why tech?

Bud Blumenthal (bud@skynet.be)
Wed, 1 Sep 1999 00:44:14 +0200

I'm going to be dancing in my partner Michèle Noiret's next piece for
four dancers, called "In Between". Michèle is a fine choreographer
but technically ignorant - hopeless in computers, video and sound -
yet she sees, discerns, and produces dance work of great quality. She
has a collaborater for the video set work called Paolo Azortman who
is very proficient and talented. She has a collaborator for the music
Todor Todoroff who also is very far into his field, who will be
creating the interactive sound set up.

It seems to me that her choosing to work with these artists who are
as deep into their fields as she is in hers, is a natural artistic
act.

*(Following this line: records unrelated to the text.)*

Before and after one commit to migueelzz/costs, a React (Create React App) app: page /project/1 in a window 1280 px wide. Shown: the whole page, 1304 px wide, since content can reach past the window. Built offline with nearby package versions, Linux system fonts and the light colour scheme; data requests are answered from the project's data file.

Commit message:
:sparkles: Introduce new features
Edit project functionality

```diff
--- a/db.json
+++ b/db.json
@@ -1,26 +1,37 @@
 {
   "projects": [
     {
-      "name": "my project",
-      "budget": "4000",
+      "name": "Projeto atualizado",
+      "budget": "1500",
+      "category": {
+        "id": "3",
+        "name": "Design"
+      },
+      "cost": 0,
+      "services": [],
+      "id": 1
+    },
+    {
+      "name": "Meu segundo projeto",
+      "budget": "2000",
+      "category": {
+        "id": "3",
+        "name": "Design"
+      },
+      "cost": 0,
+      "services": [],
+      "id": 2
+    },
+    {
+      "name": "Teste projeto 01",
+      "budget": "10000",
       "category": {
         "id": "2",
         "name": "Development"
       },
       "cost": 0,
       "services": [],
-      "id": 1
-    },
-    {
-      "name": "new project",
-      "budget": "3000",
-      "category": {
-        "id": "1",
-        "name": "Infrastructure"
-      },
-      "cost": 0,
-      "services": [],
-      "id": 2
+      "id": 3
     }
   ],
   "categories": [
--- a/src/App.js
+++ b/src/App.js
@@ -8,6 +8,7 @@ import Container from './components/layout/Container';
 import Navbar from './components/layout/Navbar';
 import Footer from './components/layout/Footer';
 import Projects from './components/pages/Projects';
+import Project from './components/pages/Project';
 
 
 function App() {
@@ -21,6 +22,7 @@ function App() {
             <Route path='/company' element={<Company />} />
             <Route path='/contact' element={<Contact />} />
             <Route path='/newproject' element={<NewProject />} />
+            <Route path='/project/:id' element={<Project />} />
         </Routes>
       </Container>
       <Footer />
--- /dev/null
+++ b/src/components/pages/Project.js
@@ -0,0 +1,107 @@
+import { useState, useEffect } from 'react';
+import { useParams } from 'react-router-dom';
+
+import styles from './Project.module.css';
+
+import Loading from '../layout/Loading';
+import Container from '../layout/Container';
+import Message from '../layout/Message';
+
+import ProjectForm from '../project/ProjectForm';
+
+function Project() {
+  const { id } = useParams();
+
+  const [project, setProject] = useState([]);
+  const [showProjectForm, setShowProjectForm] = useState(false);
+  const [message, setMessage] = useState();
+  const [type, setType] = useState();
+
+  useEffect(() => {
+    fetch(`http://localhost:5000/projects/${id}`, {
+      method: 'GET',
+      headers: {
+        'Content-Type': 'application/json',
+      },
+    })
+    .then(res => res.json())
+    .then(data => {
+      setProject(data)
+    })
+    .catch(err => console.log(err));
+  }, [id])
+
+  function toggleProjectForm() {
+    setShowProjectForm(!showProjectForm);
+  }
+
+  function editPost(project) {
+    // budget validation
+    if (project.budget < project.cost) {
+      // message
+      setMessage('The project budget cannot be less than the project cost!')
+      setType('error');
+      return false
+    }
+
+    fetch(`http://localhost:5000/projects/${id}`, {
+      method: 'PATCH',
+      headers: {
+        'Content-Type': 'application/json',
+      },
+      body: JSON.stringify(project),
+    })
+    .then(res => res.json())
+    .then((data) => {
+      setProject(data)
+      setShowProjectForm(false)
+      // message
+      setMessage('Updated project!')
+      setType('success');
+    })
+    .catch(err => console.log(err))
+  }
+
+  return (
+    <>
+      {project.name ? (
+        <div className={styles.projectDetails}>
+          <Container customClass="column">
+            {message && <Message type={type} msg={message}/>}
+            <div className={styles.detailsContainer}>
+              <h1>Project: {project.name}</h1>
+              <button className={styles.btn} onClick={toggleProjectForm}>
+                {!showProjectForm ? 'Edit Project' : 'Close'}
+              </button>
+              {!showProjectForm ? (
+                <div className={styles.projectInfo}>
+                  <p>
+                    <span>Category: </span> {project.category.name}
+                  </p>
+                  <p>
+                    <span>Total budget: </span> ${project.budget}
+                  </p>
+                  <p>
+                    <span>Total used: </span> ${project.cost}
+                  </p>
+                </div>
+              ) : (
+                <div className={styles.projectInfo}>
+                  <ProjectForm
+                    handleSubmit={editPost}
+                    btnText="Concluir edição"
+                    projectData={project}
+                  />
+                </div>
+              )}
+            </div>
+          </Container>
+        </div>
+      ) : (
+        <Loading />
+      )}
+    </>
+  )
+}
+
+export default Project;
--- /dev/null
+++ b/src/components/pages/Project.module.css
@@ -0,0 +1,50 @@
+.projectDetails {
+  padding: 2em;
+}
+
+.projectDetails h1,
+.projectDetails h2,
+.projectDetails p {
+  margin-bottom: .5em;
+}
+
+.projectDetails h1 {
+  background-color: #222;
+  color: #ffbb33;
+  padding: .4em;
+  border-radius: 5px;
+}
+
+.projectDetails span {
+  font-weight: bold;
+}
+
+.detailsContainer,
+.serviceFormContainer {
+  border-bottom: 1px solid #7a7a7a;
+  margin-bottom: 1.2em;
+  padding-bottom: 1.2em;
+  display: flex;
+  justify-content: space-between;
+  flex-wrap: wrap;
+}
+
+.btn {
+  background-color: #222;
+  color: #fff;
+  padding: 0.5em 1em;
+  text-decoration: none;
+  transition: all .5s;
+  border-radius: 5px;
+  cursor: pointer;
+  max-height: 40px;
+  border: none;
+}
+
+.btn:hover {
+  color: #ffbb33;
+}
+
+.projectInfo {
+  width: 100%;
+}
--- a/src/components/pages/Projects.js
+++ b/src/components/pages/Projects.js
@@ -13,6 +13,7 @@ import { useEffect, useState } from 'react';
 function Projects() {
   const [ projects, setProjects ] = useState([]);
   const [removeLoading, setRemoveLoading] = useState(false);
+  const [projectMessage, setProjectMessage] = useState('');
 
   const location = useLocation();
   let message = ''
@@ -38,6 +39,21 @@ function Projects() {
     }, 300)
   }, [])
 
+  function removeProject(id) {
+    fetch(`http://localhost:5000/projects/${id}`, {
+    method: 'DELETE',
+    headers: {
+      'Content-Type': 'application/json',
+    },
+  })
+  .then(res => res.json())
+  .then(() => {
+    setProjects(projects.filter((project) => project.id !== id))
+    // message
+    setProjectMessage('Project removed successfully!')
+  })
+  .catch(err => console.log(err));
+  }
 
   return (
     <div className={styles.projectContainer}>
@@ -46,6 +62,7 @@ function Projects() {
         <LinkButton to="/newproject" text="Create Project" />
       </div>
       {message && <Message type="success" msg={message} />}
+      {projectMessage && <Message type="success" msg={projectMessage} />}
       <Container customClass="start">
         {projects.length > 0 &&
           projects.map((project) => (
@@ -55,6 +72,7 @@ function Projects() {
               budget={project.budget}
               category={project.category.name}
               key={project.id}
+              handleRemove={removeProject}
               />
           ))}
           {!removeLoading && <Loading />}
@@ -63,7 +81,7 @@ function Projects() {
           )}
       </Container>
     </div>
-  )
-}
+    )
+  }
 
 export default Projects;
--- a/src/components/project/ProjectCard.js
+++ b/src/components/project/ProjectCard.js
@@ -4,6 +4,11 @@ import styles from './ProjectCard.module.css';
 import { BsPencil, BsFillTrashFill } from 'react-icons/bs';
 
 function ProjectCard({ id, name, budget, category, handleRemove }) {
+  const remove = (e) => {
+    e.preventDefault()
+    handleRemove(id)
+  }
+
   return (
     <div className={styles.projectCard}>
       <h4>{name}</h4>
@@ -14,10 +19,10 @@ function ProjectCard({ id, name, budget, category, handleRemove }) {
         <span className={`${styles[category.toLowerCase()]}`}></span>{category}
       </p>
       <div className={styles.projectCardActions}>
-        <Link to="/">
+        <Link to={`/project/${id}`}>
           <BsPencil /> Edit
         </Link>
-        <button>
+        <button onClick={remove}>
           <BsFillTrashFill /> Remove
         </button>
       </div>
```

Each artist is using the methods that they use in order to
contribute to the piece by expressing themselves in the way they do.
The technology is their instruments. Their paintbrushes and plumes.
Its just what's happening now. If it were thiry years ago, the music
would be on a reel to reel. Now it'll be on adats, and hard disks and
passing through a G3 and 8 channels. Before these new lcd projectors,
we'd be working with film more than likely.

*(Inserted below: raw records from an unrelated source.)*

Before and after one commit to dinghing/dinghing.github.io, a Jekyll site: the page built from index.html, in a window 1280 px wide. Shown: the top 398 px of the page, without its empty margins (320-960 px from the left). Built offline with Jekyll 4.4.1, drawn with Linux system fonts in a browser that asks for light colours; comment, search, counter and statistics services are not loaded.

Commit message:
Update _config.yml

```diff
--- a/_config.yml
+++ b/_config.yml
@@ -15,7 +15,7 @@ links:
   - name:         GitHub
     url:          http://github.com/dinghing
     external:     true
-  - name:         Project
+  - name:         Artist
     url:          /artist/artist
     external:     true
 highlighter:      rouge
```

When we brainstorm together about what going to happen, everyone
speaks in a mix of theatrical, philosophic, artistic and of course
technical terms. There is nothing unusual about this. This has always
happened. Only the media and technology is different as it has
evolved. The evolution of technology has always been present. Perhaps
the evolution of our tools has always solicited a great deal of
philosophical reflection. If not, what one could say about today's
situation is that the evolution is so monumental so as to be
surprising a lot of people. If a work contains a ground breaking
technology that really shifts the perceptions of the audience, it is
normal that a lot of attention is paid to the new "thing". Maybe the
ground breaking works get a raw deal from a critical point of view
because their new "things" blind us to what it's there for. Later
generations using same techniques might be able to have their work
fully digested because we've all gotten used to experiencing the new
"things". Its like saying that today we are capable to interpret the
content of the first film, whereas film goers then hadn't yet
developed the syntax to decode it. They were enveloped in novelty.
I'm sure there's a learning curve to this and probably its not too
high given our adaptation today's rate of change.

Are these new multi-mediated cross platform interactive dance pieces
sacrificial lambs?

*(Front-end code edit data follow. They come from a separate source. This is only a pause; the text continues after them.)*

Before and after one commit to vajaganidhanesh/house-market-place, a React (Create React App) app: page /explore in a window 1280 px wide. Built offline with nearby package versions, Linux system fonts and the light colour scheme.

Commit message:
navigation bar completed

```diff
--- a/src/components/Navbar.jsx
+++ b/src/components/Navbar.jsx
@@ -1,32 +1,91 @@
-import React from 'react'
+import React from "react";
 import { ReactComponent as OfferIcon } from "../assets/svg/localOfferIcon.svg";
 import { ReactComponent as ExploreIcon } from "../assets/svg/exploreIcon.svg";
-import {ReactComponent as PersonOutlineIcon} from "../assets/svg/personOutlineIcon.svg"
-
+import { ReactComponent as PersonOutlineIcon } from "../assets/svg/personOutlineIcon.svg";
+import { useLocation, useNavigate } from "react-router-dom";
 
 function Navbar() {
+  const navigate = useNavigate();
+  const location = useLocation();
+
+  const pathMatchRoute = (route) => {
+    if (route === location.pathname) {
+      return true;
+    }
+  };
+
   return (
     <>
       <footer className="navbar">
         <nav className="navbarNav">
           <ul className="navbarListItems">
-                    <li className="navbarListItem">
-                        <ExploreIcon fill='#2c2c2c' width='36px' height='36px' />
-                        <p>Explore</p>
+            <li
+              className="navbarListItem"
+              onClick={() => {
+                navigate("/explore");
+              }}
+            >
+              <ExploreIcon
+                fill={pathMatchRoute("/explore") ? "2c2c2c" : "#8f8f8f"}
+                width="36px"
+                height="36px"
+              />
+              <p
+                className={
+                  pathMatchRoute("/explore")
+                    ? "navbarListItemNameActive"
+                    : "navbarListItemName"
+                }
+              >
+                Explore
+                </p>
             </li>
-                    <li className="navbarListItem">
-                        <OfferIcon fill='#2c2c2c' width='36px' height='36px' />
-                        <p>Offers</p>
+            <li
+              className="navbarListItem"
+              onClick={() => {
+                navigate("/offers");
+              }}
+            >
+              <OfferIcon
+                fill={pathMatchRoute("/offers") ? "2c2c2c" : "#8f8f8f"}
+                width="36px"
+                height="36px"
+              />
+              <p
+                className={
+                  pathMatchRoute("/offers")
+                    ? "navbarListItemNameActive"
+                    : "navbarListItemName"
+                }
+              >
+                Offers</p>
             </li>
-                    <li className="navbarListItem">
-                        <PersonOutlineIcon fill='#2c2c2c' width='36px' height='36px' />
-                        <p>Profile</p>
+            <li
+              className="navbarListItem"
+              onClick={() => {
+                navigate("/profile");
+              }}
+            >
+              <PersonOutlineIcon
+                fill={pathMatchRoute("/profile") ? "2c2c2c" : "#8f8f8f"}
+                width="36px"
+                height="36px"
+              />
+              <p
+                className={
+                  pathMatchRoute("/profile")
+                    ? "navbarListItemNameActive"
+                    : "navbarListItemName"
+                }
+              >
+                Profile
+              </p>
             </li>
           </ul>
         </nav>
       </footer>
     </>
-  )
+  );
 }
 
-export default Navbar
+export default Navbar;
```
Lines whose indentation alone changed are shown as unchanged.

Bud Blumenthal
Cie Tandem asbl
58 rue de la Lys
1080 Brussels, Belgium
T: 32 / 2 / 425 89 37
Fx: 32 / 2 425 89 39
eMail: bud@skynet.be